WARNING! This article contains SPOILERS for Star Wars #40!
The Force is strong with the Skywalker family; the father has it, the son has it, and so too does the daughter. Yet, whereas Anakin and Luke - and now even the grandson, Ben - were each trained to use that power and become Jedi, Leia remains untaught. Leia's Force-sensitivity was teased first in The Empire Strikes Back, confirmed in Return of The Jedi, and in The Last Jedi she continues to demonstrate a powerful and instinctual connection to the Force. So why didn't Leia ever train to become a Jedi like the rest of her family?

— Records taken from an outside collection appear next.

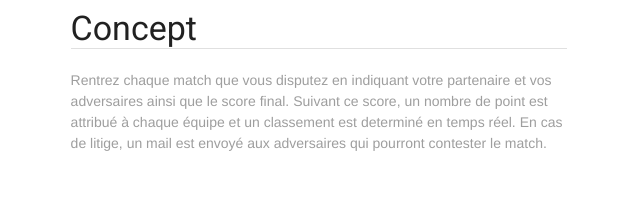
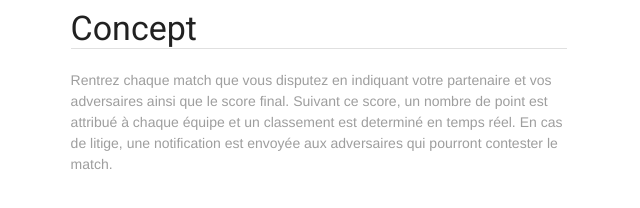
Before and after one commit to alxkt/bpleague, a Vue app in the folder front/: page /#/ in a window 1280 px wide. Shown: the part 464-672 px from the top of the page, without its empty margins (321-961 px from the left). Built offline with nearby package versions, Linux system fonts and the light colour scheme.

Commit message:
Update login text

```diff
--- a/front/src/components/auth/Login.vue
+++ b/front/src/components/auth/Login.vue
@@ -15,7 +15,7 @@
               <div class="display-1">Concept</div><v-divider></v-divider><br/>
               <p class="grey--text body-2">Rentrez chaque match que vous disputez en indiquant votre partenaire et vos adversaires ainsi que le score final.
             Suivant ce score, un nombre de point est attribué à chaque équipe et un classement est determiné en temps réel.
-            En cas de litige, un mail est envoyé aux adversaires qui pourront contester le match.</p>
+            En cas de litige, une notification est envoyée aux adversaires qui pourront contester le match.</p>
             </div>
           </v-card-title>
         </v-card>
```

A recent issue of Marvel's Star Wars comic may have the answer, or at the very least, an explanation for why Leia never sought the Jedi life for herself. Set between the events of A New Hope and Empire, the current arc from writer Kieron Gillen finds Luke, Leia, and Han on Jedha as they try to work alongside the remnants of Saw Gerrera's rebel cell. In Star Wars #4o, there is an exchange between Leia and Luke which offers up new insight as to why Leia dedicates her life to the cause (be it Rebellion or Resistance) instead of following her family down the Jedi path.
After narrowly destroying a drill the Empire had brought to Jedha to mine the remaining Kyber crystal from the moon's dying husk, Luke decides he needs to visit the former site of the Jedi Temple (now a giant crater thanks to the Death Star). Seeing as their mission on Jedha isn't over, Leia gets angry at his abandoning of them for "Jedi stuff" and calls him irresponsible. Luke tells her it's important, to which she agrees but adds that there are all kinds of important things before asking, "Have I ever told you the last words my father said to me? They were a mission briefing."
From there the comic segues to a flashback from the day that Leia last spoke with her father - her real father, the man who raised her, Bail Organa. As the Rebellion gathers its forces to aid in the Battle of Scarif, Bail explains that it is she who must deliver the Death Star plans (as well as contact one Obi-Wan Kenobi), telling his daughter, "This is the most important thing I've ever asked of you. It's the most important thing I've ever asked of anyone." When Leia insists there must be someone else better suited for the task, he reassures her, "There's no one better. I trust you more than anyone. There's nothing you can't deal with."
Returning to the present, Leia then explains to Luke the profound effect his final words have had on her:
"We didn't realize then, but it was a mission briefing for my whole life. Any time I stumble, I go back to that. He trusted me to finish this. I will finish this."
Luke, however, remains committed to visiting what remains of the temple, explaining to her that he needs to become a Jedi; "I feel it," he says. Leia responds by saying that she too "feels things" but what she feels most of all is duty. "We don't all get to be dreamers," she tells him as he takes off for more Jedi stuff.
What this scene reveals to us is that Leia isn't simply someone who believes in the Rebellion - she is the Rebellion. Her father placed in her his trust and hope for the future, and it's a responsibility Leia takes very seriously. Fighting for the Rebellion, helping to build the new Galactic Republic, leading the Resistance are all merely extensions of that original mission - a mission given to her by her father to rid the galaxy of oppression that she is determined to see through to the end.
Knowing now just how Leia's part in this crusade began, it's obvious she would never break from that mission to begin something like Jedi training. Maybe at one time that could have been her calling (Yoda definitely thought so), had her life turned out differently, had she not been raised on Alderaan and destined for a life of public service as a princess and senator. And while she'll always be a Skywalker and have that powerful connection to the Force, she, more importantly, remains a daughter devoted to her father and the mission he left for her to finish.
Star Wars #40 is available now.